▸ WORK TO COMPLETE: Your job is to return every line in the data holding the string "home".

▸ GIVEN DATA:
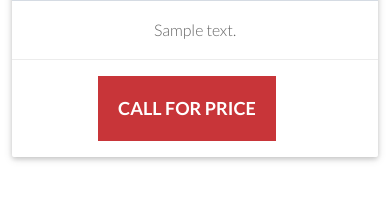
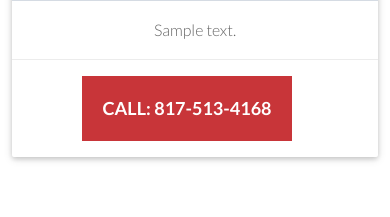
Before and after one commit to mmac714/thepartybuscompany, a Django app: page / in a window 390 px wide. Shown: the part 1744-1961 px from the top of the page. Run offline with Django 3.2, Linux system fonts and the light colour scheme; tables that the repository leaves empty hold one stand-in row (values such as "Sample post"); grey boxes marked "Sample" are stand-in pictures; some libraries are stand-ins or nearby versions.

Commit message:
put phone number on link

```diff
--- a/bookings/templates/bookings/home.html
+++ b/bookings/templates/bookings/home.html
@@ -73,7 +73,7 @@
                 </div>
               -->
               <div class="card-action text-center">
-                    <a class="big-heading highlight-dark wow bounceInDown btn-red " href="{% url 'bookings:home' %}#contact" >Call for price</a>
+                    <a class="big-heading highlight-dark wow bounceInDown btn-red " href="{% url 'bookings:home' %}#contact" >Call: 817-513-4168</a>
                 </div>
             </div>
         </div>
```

▸ FINAL ANSWER:
--- a/bookings/templates/bookings/home.html
+++ b/bookings/templates/bookings/home.html
-                    <a class="big-heading highlight-dark wow bounceInDown btn-red " href="{% url 'bookings:home' %}#contact" >Call for price</a>
+                    <a class="big-heading highlight-dark wow bounceInDown btn-red " href="{% url 'bookings:home' %}#contact" >Call: 817-513-4168</a>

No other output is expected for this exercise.